Pop & Hiss premiere: New video for Gabriel Kahane’s single ‘L.A.’
This article was originally on a blog post platform and may be missing photos, graphics or links. See About archive blog posts.
The first single from Los Angeles native Gabriel Kahane’s sophomore album, “Where Are the Arms,” is the song “L.A.,” which not only directly references the city he was brought up in, but also another artist’s creative work: Joan Didion’s 1970 novel “Play It as It Lays.”
Anyone familiar with her scathing look at the experience of a young woman who travels to the City of Angels will know that Kahane’s song is anything but a love letter: The key lyrical hook in the song says “L.A. — the selfish city wins again.”

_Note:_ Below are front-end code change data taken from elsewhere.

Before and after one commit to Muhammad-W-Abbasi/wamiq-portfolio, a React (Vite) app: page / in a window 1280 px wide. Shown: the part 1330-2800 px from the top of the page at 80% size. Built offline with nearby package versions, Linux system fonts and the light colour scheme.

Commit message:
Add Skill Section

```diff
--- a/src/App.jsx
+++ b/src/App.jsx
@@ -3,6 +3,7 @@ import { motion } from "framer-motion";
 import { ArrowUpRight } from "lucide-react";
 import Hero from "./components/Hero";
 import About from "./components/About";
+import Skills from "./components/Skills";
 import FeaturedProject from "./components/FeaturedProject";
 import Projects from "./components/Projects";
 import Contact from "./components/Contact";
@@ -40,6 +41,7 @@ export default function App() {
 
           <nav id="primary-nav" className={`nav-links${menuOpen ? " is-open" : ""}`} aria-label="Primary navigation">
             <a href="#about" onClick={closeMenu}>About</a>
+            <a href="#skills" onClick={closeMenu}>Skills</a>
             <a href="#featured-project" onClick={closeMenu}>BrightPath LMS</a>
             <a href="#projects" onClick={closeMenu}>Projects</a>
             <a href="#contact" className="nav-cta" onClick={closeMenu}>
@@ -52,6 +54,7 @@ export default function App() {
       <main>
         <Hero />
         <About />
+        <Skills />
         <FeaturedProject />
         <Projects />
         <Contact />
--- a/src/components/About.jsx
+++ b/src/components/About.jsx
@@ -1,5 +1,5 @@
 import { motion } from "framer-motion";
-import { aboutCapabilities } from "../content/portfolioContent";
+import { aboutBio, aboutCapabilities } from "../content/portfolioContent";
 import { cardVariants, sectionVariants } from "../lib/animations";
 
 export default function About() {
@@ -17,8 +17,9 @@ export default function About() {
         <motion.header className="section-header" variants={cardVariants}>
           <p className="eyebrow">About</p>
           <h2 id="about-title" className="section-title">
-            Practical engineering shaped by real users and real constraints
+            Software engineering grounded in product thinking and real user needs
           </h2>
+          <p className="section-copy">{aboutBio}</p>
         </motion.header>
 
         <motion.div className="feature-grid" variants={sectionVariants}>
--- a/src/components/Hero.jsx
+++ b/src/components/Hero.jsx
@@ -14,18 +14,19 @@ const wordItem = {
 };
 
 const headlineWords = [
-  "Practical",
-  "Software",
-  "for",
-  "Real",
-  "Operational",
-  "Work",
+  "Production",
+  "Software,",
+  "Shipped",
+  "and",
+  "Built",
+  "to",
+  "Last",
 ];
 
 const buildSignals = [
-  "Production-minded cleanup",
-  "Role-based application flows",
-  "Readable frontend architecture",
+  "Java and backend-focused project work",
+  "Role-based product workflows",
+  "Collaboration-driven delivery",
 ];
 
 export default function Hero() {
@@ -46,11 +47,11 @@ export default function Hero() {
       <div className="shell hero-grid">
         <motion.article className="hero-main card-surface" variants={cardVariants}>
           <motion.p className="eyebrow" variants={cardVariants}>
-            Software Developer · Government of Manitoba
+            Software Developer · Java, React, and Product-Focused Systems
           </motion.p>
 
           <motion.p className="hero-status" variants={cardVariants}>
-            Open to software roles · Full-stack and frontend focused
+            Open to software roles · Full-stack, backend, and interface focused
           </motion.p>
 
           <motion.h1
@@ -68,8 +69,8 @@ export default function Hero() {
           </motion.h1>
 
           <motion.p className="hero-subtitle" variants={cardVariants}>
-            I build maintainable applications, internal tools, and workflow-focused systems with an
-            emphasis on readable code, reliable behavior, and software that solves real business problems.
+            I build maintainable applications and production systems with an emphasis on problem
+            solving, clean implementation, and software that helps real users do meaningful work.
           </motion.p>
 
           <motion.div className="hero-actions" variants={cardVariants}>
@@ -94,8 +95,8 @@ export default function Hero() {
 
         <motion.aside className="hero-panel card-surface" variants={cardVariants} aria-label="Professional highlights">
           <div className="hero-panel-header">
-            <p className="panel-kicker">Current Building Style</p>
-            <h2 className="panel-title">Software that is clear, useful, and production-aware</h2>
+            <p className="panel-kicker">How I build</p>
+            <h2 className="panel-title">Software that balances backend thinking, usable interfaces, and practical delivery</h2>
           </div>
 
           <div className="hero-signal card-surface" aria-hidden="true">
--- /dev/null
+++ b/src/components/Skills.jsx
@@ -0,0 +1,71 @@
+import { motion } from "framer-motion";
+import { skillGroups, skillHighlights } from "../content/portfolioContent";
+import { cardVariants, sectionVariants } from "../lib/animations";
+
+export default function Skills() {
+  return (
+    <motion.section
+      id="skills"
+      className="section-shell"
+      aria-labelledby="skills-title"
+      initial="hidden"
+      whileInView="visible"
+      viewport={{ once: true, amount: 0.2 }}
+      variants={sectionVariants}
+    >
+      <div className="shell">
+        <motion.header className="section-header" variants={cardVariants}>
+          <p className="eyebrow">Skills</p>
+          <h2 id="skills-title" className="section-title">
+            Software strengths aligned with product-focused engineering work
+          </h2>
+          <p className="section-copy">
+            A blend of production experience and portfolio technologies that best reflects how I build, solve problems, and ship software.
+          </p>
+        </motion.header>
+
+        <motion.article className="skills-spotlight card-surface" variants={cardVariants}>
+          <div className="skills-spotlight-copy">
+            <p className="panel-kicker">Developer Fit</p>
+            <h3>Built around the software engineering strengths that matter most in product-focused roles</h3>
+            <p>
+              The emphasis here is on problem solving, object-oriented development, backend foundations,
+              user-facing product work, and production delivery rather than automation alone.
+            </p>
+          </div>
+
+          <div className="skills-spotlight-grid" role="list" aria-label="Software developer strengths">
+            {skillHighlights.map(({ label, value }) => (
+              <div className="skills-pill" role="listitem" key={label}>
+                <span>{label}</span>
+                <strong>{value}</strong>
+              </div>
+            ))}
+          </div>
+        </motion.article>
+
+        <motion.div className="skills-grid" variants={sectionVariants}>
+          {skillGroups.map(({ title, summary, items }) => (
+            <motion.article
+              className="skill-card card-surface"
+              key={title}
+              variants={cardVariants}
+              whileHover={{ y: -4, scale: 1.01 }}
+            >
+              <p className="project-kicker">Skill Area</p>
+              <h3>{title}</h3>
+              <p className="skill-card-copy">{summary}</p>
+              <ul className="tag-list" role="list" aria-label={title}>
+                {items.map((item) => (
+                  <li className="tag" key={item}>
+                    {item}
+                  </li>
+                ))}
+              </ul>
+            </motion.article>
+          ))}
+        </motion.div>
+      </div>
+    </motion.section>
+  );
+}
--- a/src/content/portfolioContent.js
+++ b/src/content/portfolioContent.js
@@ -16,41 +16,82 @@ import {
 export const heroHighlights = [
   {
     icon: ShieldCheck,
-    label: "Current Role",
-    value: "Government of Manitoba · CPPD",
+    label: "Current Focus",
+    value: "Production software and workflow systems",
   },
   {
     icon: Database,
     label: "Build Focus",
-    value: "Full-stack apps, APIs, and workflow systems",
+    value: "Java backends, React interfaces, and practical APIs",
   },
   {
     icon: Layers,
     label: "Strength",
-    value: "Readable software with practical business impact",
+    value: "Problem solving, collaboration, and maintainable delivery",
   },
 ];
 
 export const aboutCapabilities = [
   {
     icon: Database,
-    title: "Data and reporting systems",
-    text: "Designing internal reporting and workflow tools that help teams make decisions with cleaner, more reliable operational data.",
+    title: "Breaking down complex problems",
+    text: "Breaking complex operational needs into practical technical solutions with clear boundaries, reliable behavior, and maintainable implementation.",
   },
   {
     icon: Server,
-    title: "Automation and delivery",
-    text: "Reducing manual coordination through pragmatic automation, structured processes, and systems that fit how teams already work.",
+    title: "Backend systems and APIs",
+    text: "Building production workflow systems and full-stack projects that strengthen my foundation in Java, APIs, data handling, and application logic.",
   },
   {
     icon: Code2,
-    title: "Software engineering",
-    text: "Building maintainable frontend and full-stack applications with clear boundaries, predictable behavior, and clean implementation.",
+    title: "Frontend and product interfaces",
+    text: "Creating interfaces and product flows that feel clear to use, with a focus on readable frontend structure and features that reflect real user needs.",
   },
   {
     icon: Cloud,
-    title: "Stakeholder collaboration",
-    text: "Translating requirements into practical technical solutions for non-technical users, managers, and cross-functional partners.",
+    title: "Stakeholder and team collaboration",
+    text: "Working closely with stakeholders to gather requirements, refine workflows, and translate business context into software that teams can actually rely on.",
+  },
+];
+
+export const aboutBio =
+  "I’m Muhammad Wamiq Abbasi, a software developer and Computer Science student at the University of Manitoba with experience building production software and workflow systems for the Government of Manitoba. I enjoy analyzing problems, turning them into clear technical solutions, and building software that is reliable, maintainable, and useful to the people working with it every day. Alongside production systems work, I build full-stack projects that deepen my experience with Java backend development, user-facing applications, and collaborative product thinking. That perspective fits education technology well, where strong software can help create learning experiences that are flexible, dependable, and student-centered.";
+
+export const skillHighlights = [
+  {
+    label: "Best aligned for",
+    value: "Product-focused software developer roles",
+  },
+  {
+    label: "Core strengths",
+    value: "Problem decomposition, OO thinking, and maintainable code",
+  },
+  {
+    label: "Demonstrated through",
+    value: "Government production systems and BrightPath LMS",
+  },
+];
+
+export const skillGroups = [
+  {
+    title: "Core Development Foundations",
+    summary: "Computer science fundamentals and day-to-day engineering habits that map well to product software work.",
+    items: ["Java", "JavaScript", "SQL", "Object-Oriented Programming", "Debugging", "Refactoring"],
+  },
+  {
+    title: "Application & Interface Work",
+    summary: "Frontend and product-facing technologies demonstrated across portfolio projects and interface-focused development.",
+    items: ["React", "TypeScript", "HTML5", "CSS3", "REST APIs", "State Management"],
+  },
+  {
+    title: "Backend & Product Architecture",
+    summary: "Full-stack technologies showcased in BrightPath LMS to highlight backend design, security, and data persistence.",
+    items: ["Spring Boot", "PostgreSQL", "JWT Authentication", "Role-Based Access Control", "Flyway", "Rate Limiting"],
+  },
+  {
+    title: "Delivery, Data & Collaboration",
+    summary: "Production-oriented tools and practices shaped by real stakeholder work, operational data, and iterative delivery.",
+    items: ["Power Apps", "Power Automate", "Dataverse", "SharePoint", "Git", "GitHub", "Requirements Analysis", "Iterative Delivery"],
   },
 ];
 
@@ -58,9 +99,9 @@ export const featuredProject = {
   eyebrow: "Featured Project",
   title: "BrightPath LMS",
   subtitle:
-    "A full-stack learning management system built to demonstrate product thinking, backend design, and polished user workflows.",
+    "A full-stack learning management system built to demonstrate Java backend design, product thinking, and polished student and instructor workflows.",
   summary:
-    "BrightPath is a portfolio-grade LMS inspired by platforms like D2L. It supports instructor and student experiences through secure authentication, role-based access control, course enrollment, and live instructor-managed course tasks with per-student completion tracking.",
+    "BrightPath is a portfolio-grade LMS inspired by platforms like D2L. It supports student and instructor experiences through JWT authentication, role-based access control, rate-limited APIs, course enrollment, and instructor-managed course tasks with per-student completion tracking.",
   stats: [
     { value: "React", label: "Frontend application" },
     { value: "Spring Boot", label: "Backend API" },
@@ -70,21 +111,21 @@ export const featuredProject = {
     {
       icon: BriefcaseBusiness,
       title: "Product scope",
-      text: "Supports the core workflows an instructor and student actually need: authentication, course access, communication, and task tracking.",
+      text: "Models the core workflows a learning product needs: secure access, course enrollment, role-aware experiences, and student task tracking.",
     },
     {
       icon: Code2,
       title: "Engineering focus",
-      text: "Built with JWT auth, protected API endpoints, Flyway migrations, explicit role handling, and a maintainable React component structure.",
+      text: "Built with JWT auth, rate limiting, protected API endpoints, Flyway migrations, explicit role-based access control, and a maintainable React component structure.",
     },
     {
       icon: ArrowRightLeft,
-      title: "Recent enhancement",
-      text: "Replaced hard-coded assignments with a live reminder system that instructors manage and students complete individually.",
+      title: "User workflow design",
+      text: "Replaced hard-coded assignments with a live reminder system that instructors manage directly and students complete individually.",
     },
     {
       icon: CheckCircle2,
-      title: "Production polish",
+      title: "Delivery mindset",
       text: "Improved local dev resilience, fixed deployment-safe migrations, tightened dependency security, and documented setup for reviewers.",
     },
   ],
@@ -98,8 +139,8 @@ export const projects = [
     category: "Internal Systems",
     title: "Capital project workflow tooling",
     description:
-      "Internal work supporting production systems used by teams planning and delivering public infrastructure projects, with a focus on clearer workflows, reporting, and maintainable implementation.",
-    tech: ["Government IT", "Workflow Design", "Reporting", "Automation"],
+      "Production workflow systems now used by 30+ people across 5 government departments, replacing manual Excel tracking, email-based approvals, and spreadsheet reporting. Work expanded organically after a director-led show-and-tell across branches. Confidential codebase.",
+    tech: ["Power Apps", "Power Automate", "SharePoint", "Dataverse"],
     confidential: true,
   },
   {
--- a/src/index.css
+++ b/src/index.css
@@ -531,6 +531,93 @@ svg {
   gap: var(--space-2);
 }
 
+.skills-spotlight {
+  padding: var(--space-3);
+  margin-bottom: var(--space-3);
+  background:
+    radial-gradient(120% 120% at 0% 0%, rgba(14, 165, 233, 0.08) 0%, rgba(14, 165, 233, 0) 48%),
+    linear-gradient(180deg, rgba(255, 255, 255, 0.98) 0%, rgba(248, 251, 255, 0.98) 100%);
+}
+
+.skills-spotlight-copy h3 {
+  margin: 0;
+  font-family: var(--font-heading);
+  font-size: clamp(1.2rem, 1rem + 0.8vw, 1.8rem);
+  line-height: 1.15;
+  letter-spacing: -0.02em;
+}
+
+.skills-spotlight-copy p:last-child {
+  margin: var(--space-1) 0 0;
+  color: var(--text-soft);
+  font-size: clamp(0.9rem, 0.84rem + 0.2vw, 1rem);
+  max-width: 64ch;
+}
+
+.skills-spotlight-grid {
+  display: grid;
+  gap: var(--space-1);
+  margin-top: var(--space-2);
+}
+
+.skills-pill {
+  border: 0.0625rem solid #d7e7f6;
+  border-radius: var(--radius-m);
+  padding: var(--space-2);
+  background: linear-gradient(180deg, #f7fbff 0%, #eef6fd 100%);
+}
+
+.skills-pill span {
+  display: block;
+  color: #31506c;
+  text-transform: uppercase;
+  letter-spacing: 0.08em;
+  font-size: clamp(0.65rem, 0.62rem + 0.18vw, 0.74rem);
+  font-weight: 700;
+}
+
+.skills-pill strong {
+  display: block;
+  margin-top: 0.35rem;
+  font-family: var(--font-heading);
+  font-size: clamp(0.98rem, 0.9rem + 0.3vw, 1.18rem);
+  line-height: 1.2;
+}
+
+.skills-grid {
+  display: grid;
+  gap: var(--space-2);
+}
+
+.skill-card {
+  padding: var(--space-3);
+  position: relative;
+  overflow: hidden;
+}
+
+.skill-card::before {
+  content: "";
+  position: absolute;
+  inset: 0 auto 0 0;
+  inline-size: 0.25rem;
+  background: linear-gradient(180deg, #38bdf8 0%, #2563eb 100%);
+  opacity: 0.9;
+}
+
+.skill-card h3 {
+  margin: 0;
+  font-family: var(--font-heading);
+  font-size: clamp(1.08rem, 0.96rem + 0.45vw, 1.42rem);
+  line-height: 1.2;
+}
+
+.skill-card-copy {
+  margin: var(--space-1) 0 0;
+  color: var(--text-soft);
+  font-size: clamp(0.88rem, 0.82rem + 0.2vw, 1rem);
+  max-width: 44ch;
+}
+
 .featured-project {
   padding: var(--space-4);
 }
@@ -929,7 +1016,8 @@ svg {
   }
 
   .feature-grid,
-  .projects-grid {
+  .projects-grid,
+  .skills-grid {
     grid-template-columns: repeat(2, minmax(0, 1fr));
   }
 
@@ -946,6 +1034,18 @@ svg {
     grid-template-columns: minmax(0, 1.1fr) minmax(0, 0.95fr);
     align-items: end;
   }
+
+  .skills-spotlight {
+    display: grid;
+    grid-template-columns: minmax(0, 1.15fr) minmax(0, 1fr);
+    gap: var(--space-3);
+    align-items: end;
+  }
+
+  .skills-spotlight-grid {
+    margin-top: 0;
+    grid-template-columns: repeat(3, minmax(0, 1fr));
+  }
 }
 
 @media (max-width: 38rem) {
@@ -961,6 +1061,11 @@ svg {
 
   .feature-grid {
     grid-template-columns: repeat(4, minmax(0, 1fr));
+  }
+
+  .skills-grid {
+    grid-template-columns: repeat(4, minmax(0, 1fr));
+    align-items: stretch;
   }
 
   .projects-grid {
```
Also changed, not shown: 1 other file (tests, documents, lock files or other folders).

The singer, instrumentalist and composer, who was born in 1981 in Venice and is the son of pianist and longtime Los Angeles Chamber Orchestra music director Jeffrey Kahane, Gabriel — who now lives in Brooklyn, N.Y. — said “L.A.” grew out of a visit home about four years ago when he was serving as music director for a production of Alex Timbers and Michael Friedman’s rock musical “Bloody, Bloody Andrew Jackson.”
“I was in a bit of a dark place at that time,” Kahane said with a little chuckle from Eugene, Ore., where he was wrapping up a short vacation before heading back to New York to start promotional activities and launch a tour in support of his new album.
“I’d been commissioned to write a large piano piece for a young Russian classical pianist, and I had stocked up on a lot of L.A. noir literature,” he said. “That’s when I first read ‘Slouching Towards Bethlehem’ and ‘Play It as It Lays.’”
“I had read the [Didion] book, and it was so evocative of both a certain time and place that was past but also had kind of a hum or a buzz of that underbelly of L.A. that I felt living there at the time,” he said, then added with a laugh, “That could have just been my depression.”
Kahane, who has composed pieces for the L.A. Philharmonic, an acclaimed song cycle titled ‘Craigslistlieder,’ and has played alongside such similarly genre-blind musicians as Elvis Costello, Rufus Wainwright and Sufjan Stevens, doesn’t attempt to condense Didion’s novel into a 3 1/2-minute pop song. Rather, he offers the equivalent of musical snapshots of some of its themes set to a gently lilting, acoustic guitar-dominated backing that draws on the folk music part of a multifaceted upbringing that immersed him in classical, pop, folk, rock, musical theater, jazz and world music.
“L.A.” probably is the most conventional pop tune on the wide-ranging album, which will be released Sept. 13. It’s one reason ‘L.A.’ was chosen as the leadoff single, but creating a music video, which Pop & Hiss is premiering here, brought another challenge.
“I’ve always been ambivalent about music videos and I didn’t want to be in one,” he said. So the head of his record company suggested he look at the work of L.A. indie filmmaker Lewis Klahr, who teaches at California Institute of the Arts in Valencia.
Klahr came up with the stylized pastiche of evocative cut-and-paste imagery that carries the song through. “After seeing Lewis’ work, I thought it would make it a natural fit with a lyric so directly inspired by Didion and him being an L.A. filmmaker.”
Kahane will tour the East and West coasts in the fall, and he’ll be taking a rock quartet on the road to support him as he explores the varied tonal and rhythmic structures of his songs that blur lines between classical lieder and pop songwriting. He’s slated to play Largo at the Coronet on Oct. 13, at which he said he’ll also be joined by the L.A.-based Calder Quartet, with which he’s collaborated before.
As for the line about “L.A. — the selfish city wins again,” Kahane said, “I don’t know at what point that emerged. I can say I was very consciously thinking about the lyric as a kind of split screen: each verse with the first two lines depicting something public like the driving sequences, and the last two lines depicting something like what was happening in the bungalow that was in a private space. But whenever that lyric came to me, I felt I’d hit on something that felt true to me.”